» **Work request**
Give back the data exactly, with no images.

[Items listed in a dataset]
++++++++

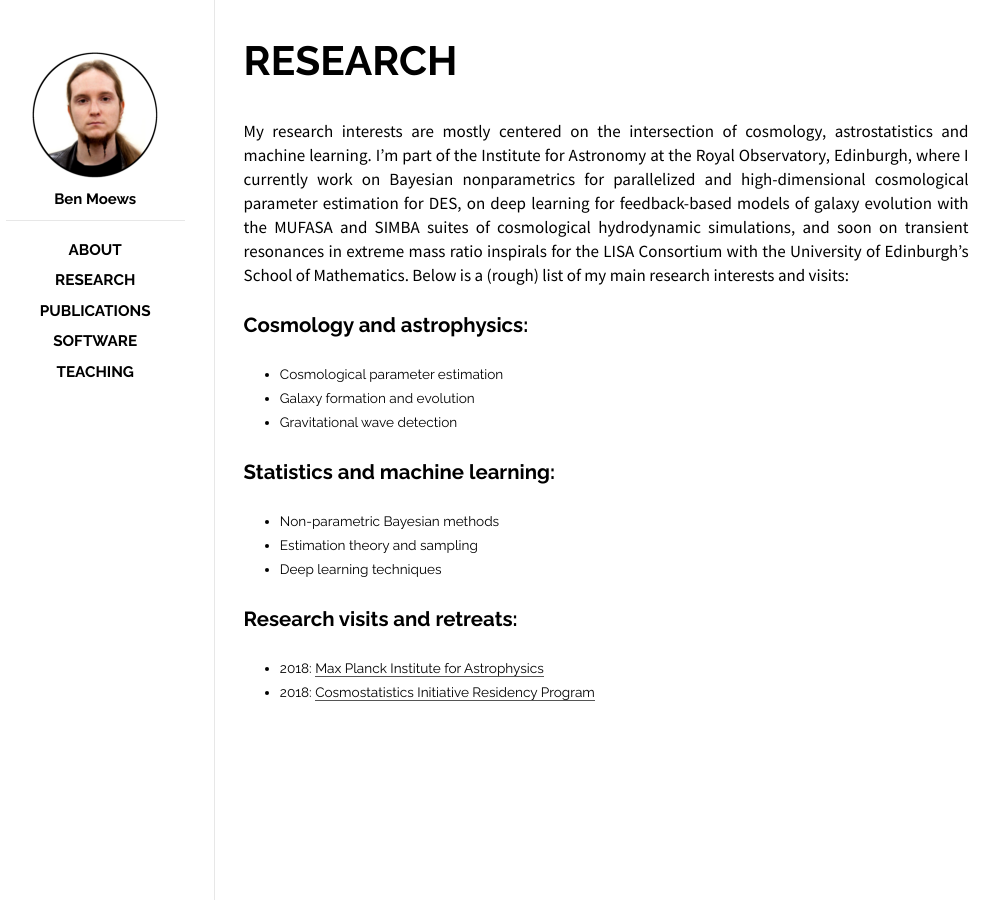
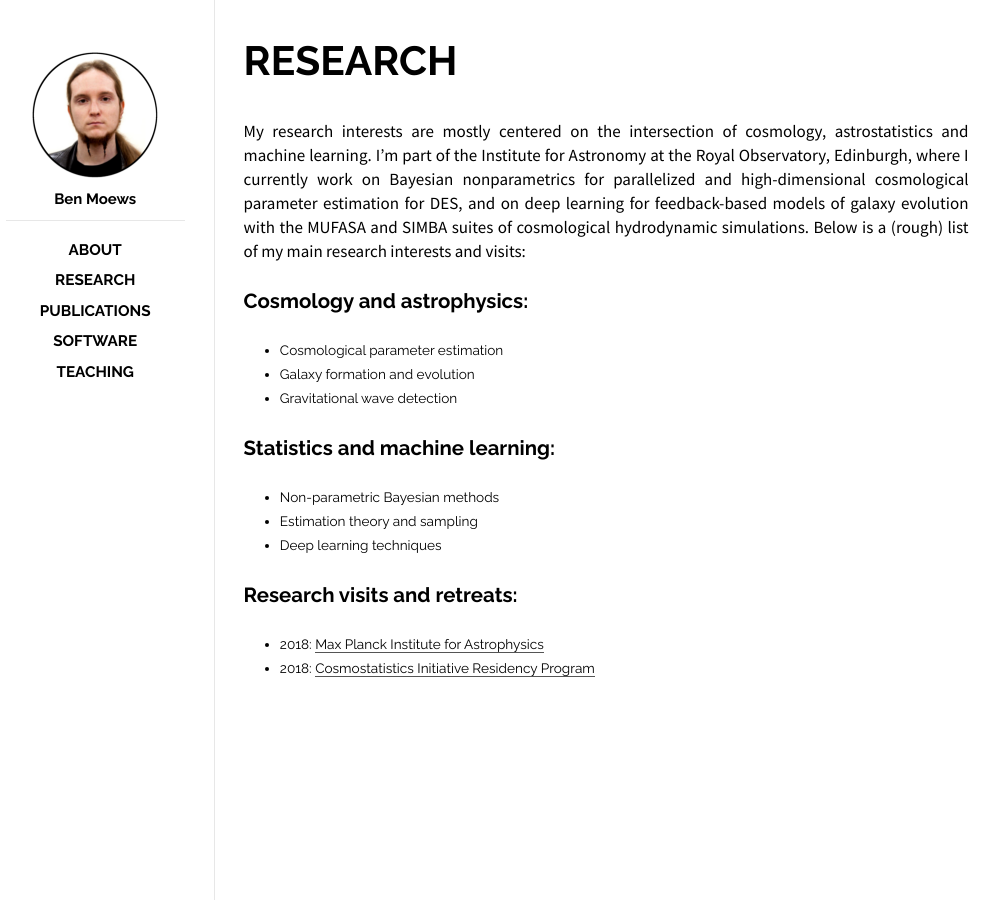
Before and after one commit to moews/moews.github.io, a Jekyll site: the page built from _posts/2017-03-26-research.md, in a window 1280 px wide. Shown: the whole page, without its empty margins (144-1143 px from the left). Built offline with Jekyll 4.4.1, drawn with Linux system fonts in a browser that asks for light colours.

Commit message:
Update 2017-03-26-research.md

```diff
--- a/_posts/2017-03-26-research.md
+++ b/_posts/2017-03-26-research.md
@@ -7,7 +7,7 @@ categories: posts
 ---
 
 <br>
-My research interests are mostly centered on the intersection of cosmology, astrostatistics and machine learning. I'm part of the Institute for Astronomy at the Royal Observatory, Edinburgh, where I currently work on Bayesian nonparametrics for parallelized and high-dimensional cosmological parameter estimation for DES, on deep learning for feedback-based models of galaxy evolution with the MUFASA and SIMBA suites of cosmological hydrodynamic simulations, and soon on transient resonances in extreme mass ratio inspirals for the LISA Consortium with the University of Edinburgh's School of Mathematics. Below is a (rough) list of my main research interests and visits:
+My research interests are mostly centered on the intersection of cosmology, astrostatistics and machine learning. I'm part of the Institute for Astronomy at the Royal Observatory, Edinburgh, where I currently work on Bayesian nonparametrics for parallelized and high-dimensional cosmological parameter estimation for DES, and on deep learning for feedback-based models of galaxy evolution with the MUFASA and SIMBA suites of cosmological hydrodynamic simulations. Below is a (rough) list of my main research interests and visits:
 
 ## Cosmology and astrophysics:
 
```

++++++++

» **Answer area**
Before and after one commit to moews/moews.github.io, a Jekyll site: the page built from _posts/2017-03-26-research.md, in a window 1280 px wide. Shown: the whole page, without its empty margins (144-1143 px from the left). Built offline with Jekyll 4.4.1, drawn with Linux system fonts in a browser that asks for light colours.

Commit message:
Update 2017-03-26-research.md

```diff
--- a/_posts/2017-03-26-research.md
+++ b/_posts/2017-03-26-research.md
@@ -7,7 +7,7 @@ categories: posts
 ---
 
 <br>
-My research interests are mostly centered on the intersection of cosmology, astrostatistics and machine learning. I'm part of the Institute for Astronomy at the Royal Observatory, Edinburgh, where I currently work on Bayesian nonparametrics for parallelized and high-dimensional cosmological parameter estimation for DES, on deep learning for feedback-based models of galaxy evolution with the MUFASA and SIMBA suites of cosmological hydrodynamic simulations, and soon on transient resonances in extreme mass ratio inspirals for the LISA Consortium with the University of Edinburgh's School of Mathematics. Below is a (rough) list of my main research interests and visits:
+My research interests are mostly centered on the intersection of cosmology, astrostatistics and machine learning. I'm part of the Institute for Astronomy at the Royal Observatory, Edinburgh, where I currently work on Bayesian nonparametrics for parallelized and high-dimensional cosmological parameter estimation for DES, and on deep learning for feedback-based models of galaxy evolution with the MUFASA and SIMBA suites of cosmological hydrodynamic simulations. Below is a (rough) list of my main research interests and visits:
 
 ## Cosmology and astrophysics:
 
```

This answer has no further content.